It was technically too late, but they are lucky. The only reason the two planes did not collide was that the widebody’s wing rose 3 feet higher than that of the narrowbody aircraft beside it.
Frighteningly, this type of situation is not uncommon by any means. Aircraft scrape fellow planes, tap light poles, cause injuries and even fatalities to those working the ramp more often than the public hears about. On a cold, loud, busy ramp at night, the difference between injuries and hundreds of thousands of dollars in damage is measured in fractions of a second. With 27,000 ramp accidents that take place in the industry each year, that averages out to one per thousand departures. As such, communication between wingwalkers, tug drivers and pilots is paramount to keeping people safe.
With that constant threat in mind, Southwest Airlines recently took a big step in improving ramp safety by implementing a wireless ground communication system by Oregon-based Flightcom. It’s almost too easy: Take the plug-in headset tug drivers use to talk to pilots and replace it with a wireless system that now lets the wing-walkers in on the conversation as well. No one is in the dark anymore about when and where the plane is moving, which engine is starting, and there are no delays in relaying information when something goes wrong and the plane needs to stop NOW.
The kit consists of three headsets, one for the driver and two wing-walkers. There’s also the “ComHub” wireless base that plugs into the nosegear, painted a highly visible color to prevent it from being forgotten on the aircraft. After use, it all piles into a portable, hard-case/charger that can be rolled around or affixed to a tug tractor or gate.
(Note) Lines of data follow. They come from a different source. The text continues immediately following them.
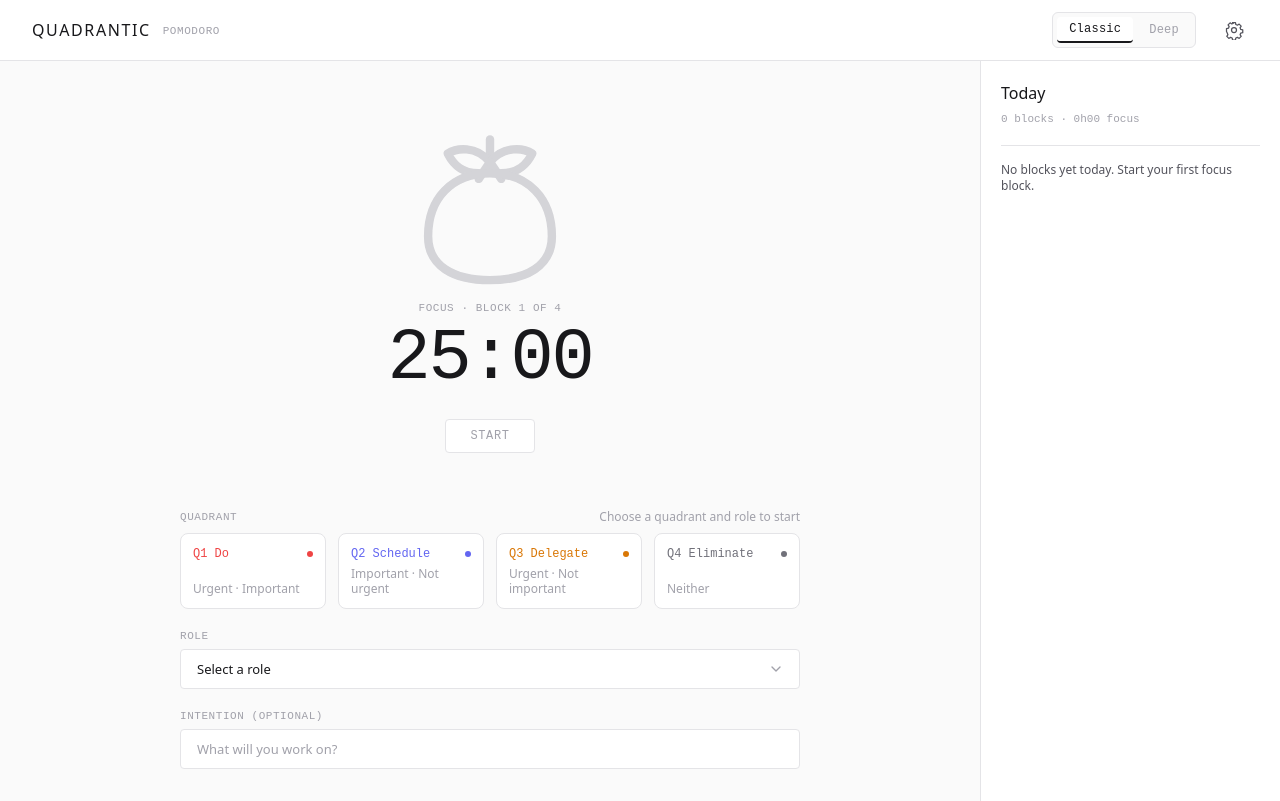
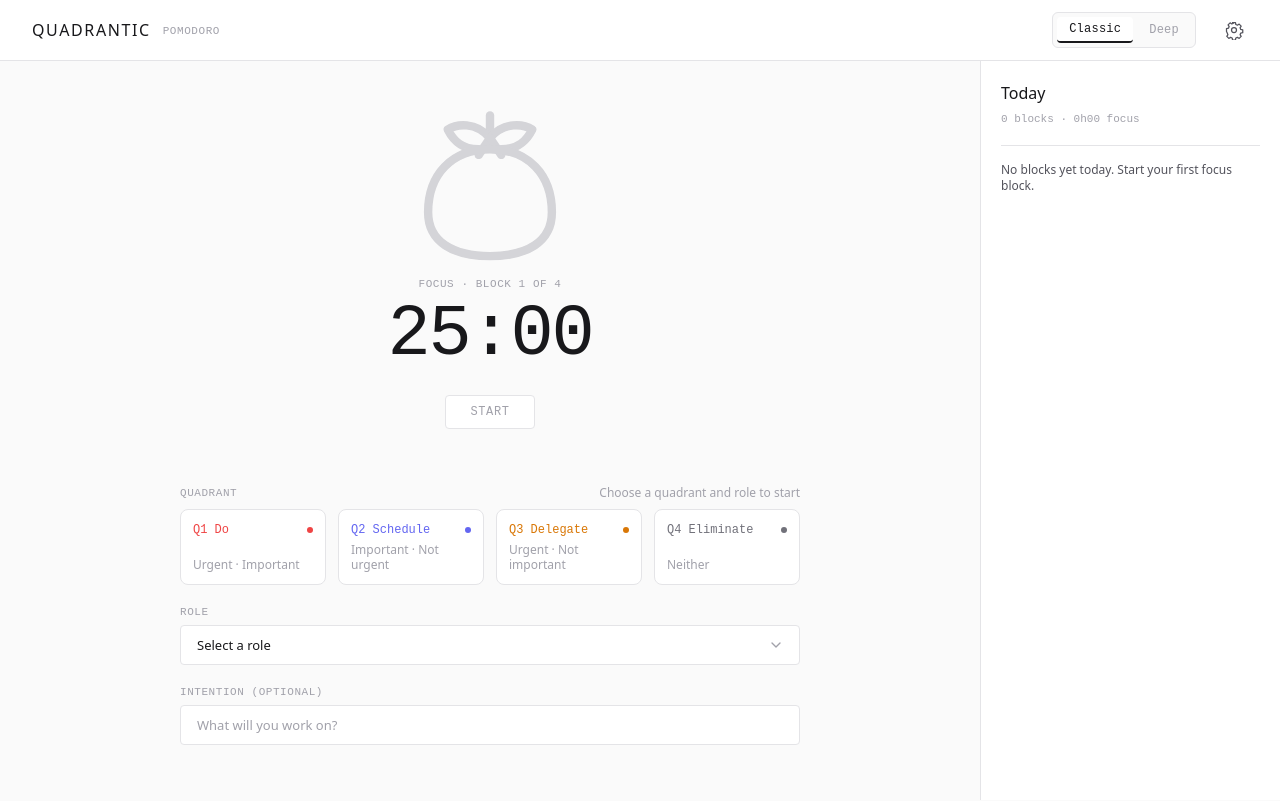
Before and after one commit to giovannibeltrame/pomodoro, a Preact app: page / in a window 1280 px wide. Built offline with nearby package versions, Linux system fonts and the light colour scheme.

Commit message:
task: pomodoro-ede.20 F2: Tomato drawing

```diff
--- a/src/ui/TimerPanel.tsx
+++ b/src/ui/TimerPanel.tsx
@@ -116,7 +116,7 @@ export function TimerPanel() {
   const progress = state.status === 'idle' ? 0 : 1 - remaining / total;
 
   return (
-    <section class="flex flex-col items-center py-6" aria-label="Timer">
+    <section class="flex flex-col items-center pb-6" aria-label="Timer">
       <Tomato kind={state.kind} status={state.status} progress={progress} />
       <div class="mt-1 font-mono text-[11px] leading-[14px] tracking-wider text-outline uppercase">
         <PhaseLabel state={state} />
```
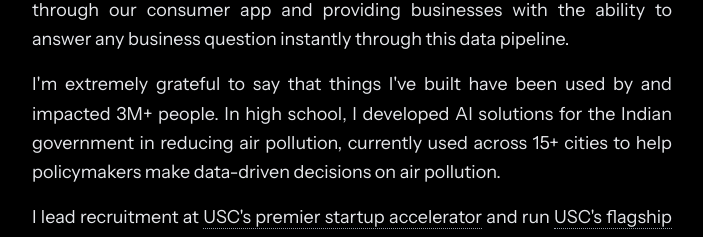
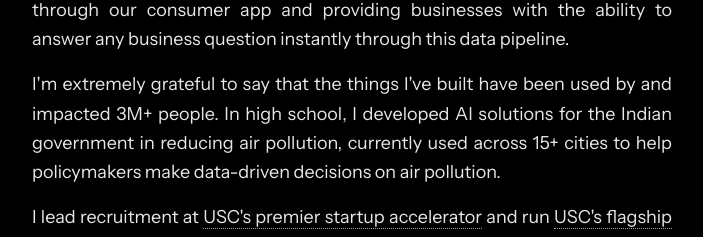
Before and after one commit to shubhayan935/portfolio, a Next.js app: page / in a window 1280 px wide. Shown: the part 220-457 px from the top of the page, without its empty margins (288-991 px from the left). Built offline with nearby package versions, Linux system fonts and the light colour scheme.

Commit message:
update phrasing

```diff
--- a/components/Banner.tsx
+++ b/components/Banner.tsx
@@ -27,7 +27,7 @@ export default function Banner() {
         </p>
 
         <p className="leading-relaxed">
-          I'm extremely grateful to say that things I've built have been used by and impacted 3M+ people.
+          I'm extremely grateful to say that the things I've built have been used by and impacted 3M+ people.
           In high school, I developed AI solutions for the Indian government in reducing air pollution,
           currently used across 15+ cities to help policymakers make data-driven decisions on air pollution.
         </p>
```
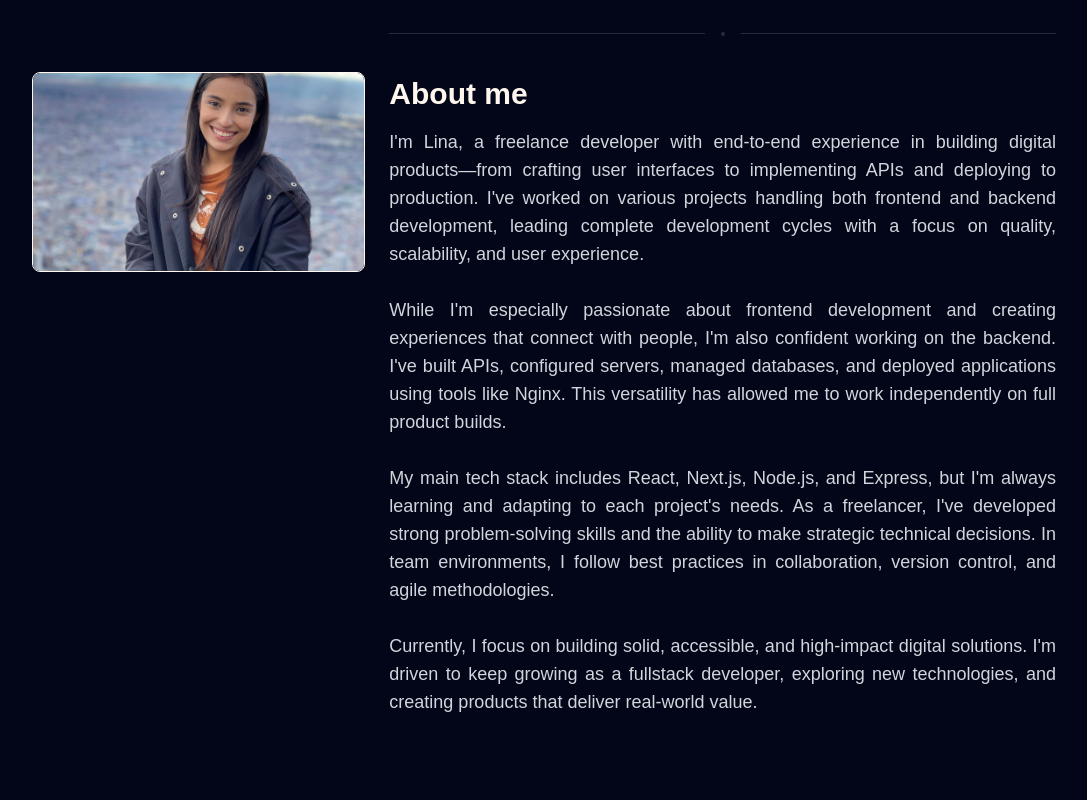
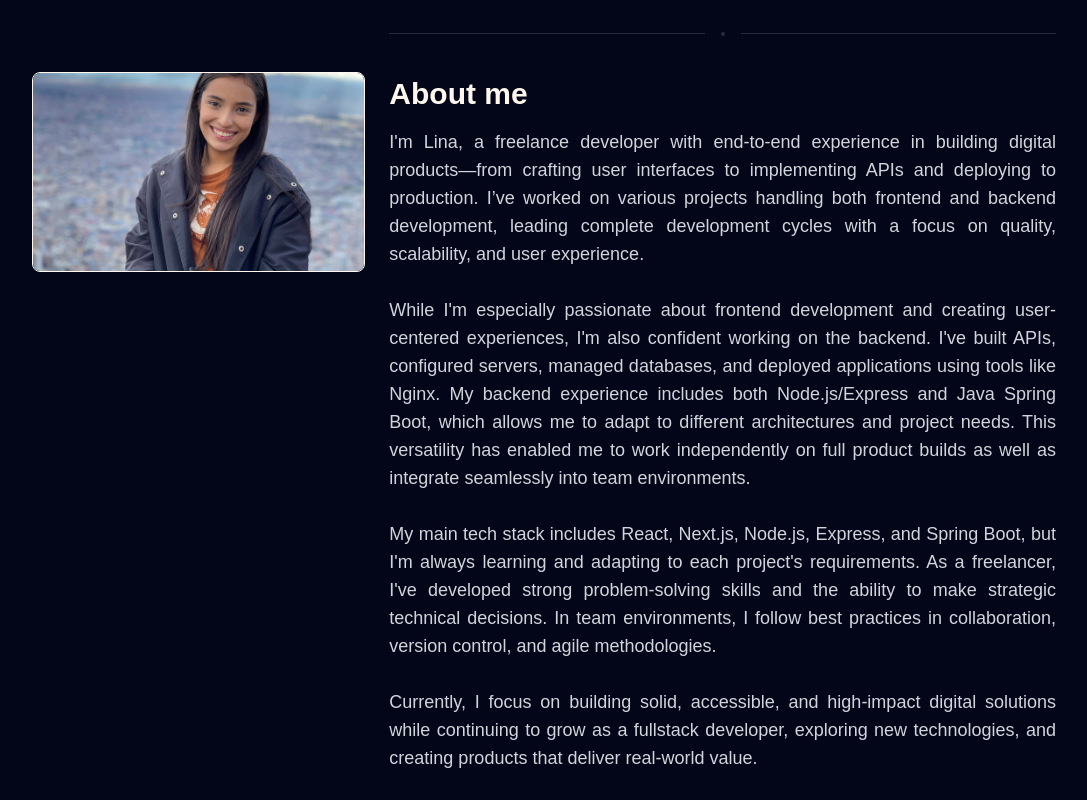
Before and after one commit to LinaMariaV/lina-portafolio, a Next.js app: page / in a window 1280 px wide. Shown: the part 840-1640 px from the top of the page, without its empty margins (96-1183 px from the left). Built offline with nearby package versions, Linux system fonts and the light colour scheme.

Commit message:
update sesction about me

```diff
--- a/src/components/about/about.tsx
+++ b/src/components/about/about.tsx
@@ -28,28 +28,30 @@ export default function About() {
           </h1>
           <div>
             <p className="text-lg mb-8 text-gray-300 max-w-3xl mx-auto text-justify">
-              {" "}
               I&#39;m Lina, a freelance developer with end-to-end experience in
               building digital products—from crafting user interfaces to
-              implementing APIs and deploying to production. I&#39;ve worked on
+              implementing APIs and deploying to production. I’ve worked on
               various projects handling both frontend and backend development,
               leading complete development cycles with a focus on quality,
               scalability, and user experience. <br /> <br /> While I&#39;m
               especially passionate about frontend development and creating
-              experiences that connect with people, I&#39;m also confident working
-              on the backend. I&#39;ve built APIs, configured servers, managed
-              databases, and deployed applications using tools like Nginx. This
-              versatility has allowed me to work independently on full product
-              builds. <br /> <br /> My main tech stack includes React, Next.js,
-              Node.js, and Express, but I&#39;m always learning and adapting to each
-              project&#39;s needs. As a freelancer, I&#39;ve developed strong
-              problem-solving skills and the ability to make strategic technical
-              decisions. In team environments, I follow best practices in
-              collaboration, version control, and agile methodologies. <br />{" "}
-              <br /> Currently, I focus on building solid, accessible, and
-              high-impact digital solutions. I&#39;m driven to keep growing as a
-              fullstack developer, exploring new technologies, and creating
-              products that deliver real-world value.{" "}
+              user-centered experiences, I&#39;m also confident working on the
+              backend. I&#39;ve built APIs, configured servers, managed databases,
+              and deployed applications using tools like Nginx. My backend
+              experience includes both Node.js/Express and Java Spring Boot,
+              which allows me to adapt to different architectures and project
+              needs. This versatility has enabled me to work independently on
+              full product builds as well as integrate seamlessly into team
+              environments. <br /> <br /> My main tech stack includes React,
+              Next.js, Node.js, Express, and Spring Boot, but I&#39;m always
+              learning and adapting to each project&#39;s requirements. As a
+              freelancer, I&#39;ve developed strong problem-solving skills and the
+              ability to make strategic technical decisions. In team
+              environments, I follow best practices in collaboration, version
+              control, and agile methodologies. <br /> <br /> Currently, I focus
+              on building solid, accessible, and high-impact digital solutions
+              while continuing to grow as a fullstack developer, exploring new
+              technologies, and creating products that deliver real-world value.
             </p>
           </div>
         </div>
```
Southwest Airlines currently has the headsets in action at half of their 73 airports, and expects to have them deployed through the entire system by April. Marc Stank, who is Southwest’s Senior Manager Safety, Standards, and Regulatory Compliance, Ground Operations (fit that on a business card!) tells NYCAviation that in just the few short months since beginning use of the headsets, a number of ramp incidents have already been prevented.
In fact, the cost of the devices is earned back within only 12 weeks. A worthy investment in an industry that already is challenging to make a buck in. The bills for such accidents pile up fast. The total cost of ramp accidents cost insurance companies $10 billion annually. Remember last April when that Air France A380 spun the Delta CRJ around at JFK in April of 2011? Imagine the revenue lost when a 500-seat aircraft is grounded for a few weeks. A cut-up wingtip means not only the cost of a repair, but the loss of revenue when an aircraft is sitting on the ground not making money.
Flightcom’s Executive Vice President Reed Stager is excited, and rightly so. “Flightcom has been serving the aviation industry for 29 years,” he tells us. “While Southwest Airlines is the first to deploy Flightcom Wireless systemwide, other airlines, including Piedmont and US Airways, use them at some locations for de-icing or ground support to improve communication effectiveness, team productivity, and safety.” In addition, the headsets offer a high level of hearing protection from the loud sounds of the airport ramps.
NYCAviation Columnist David Williams, a former airline pilot who currently works in aviation safety, praises the devices. “In high volume airports with minimal ramp space, like LGA and DCA, this technology would increase safety dramatically,” says Williams. “The tug driver, who is in control of the aircraft, will have far more accurate and timely information on the status of the ramp and aircraft.”
In the interviews that I conducted with both Flightcom and Southwest, I couldn’t find any downsides. This type of technology keeps planes flying, workers working and gets passengers to their destination, with improved safety and cost effectiveness. How can you argue with that?